DATA FOR ANALYSIS below:

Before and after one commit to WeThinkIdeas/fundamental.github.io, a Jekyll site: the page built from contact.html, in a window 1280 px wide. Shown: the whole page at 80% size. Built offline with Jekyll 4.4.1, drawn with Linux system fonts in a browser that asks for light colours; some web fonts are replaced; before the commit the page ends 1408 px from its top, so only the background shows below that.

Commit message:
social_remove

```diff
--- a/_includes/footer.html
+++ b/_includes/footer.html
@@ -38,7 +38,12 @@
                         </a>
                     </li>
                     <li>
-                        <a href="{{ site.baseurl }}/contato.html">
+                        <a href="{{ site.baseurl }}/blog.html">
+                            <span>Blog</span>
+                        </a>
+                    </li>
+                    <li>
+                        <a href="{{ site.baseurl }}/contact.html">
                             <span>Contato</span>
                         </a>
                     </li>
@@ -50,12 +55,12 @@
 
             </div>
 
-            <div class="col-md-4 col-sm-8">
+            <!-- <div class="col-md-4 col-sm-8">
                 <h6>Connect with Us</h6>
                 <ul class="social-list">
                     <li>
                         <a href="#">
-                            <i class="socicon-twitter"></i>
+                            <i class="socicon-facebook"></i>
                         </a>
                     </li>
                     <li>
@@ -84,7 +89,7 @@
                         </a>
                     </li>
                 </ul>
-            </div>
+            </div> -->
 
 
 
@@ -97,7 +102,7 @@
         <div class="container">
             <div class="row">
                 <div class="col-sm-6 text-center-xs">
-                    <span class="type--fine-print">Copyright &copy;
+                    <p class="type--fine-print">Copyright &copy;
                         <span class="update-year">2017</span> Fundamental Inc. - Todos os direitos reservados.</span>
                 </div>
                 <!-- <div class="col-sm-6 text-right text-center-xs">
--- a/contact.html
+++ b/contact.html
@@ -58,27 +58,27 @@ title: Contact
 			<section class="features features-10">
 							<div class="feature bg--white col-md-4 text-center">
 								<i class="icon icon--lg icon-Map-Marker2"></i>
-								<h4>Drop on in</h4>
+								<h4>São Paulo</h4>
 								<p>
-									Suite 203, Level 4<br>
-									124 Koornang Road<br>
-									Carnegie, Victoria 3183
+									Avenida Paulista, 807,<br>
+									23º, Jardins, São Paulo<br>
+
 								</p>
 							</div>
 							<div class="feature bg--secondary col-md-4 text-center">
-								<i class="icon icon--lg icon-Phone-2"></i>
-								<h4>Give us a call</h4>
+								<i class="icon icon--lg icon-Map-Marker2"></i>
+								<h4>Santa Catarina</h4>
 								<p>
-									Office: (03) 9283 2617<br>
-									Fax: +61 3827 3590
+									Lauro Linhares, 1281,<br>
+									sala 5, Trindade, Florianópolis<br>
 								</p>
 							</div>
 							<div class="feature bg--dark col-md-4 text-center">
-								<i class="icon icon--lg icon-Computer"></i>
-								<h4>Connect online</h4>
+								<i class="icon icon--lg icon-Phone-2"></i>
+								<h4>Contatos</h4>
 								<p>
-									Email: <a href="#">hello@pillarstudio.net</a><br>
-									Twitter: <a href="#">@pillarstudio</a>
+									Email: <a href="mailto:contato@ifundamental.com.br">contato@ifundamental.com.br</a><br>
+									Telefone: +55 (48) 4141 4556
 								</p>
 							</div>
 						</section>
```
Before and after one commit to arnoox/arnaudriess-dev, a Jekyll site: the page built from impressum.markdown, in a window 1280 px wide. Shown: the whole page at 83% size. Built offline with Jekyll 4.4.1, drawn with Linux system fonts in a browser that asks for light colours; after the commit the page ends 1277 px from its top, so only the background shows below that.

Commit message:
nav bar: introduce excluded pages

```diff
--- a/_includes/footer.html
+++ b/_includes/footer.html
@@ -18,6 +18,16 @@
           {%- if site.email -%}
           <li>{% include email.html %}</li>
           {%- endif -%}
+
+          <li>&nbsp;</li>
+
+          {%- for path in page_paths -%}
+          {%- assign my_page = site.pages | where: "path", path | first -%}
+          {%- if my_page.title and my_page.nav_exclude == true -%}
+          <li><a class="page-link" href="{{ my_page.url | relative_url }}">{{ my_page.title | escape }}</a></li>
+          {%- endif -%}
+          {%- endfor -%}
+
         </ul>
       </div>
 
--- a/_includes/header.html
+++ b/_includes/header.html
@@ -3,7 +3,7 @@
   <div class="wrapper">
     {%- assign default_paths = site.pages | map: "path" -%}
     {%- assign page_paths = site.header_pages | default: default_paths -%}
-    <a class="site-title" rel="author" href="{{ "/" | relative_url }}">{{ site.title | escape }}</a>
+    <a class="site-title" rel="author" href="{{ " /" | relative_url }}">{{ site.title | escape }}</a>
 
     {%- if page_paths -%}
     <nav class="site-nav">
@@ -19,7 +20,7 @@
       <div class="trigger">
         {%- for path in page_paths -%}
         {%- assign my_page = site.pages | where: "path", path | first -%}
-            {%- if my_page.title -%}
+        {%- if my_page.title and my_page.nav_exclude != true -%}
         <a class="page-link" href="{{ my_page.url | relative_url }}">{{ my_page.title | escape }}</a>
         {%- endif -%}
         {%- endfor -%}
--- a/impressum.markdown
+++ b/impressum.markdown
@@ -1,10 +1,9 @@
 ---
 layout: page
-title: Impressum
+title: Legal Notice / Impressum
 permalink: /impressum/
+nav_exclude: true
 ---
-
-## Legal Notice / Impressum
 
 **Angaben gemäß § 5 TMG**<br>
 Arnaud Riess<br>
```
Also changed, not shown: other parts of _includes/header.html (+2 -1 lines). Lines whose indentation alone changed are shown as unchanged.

End of DATA FOR ANALYSIS.

▶ [EXERCISE GOAL] Give back, verbatim, the lines from the top of the entries above through the line containing "social_remove".

▶ [YOUR SOLUTION]
Before and after one commit to WeThinkIdeas/fundamental.github.io, a Jekyll site: the page built from contact.html, in a window 1280 px wide. Shown: the whole page at 80% size. Built offline with Jekyll 4.4.1, drawn with Linux system fonts in a browser that asks for light colours; some web fonts are replaced; before the commit the page ends 1408 px from its top, so only the background shows below that.

Commit message:
social_remove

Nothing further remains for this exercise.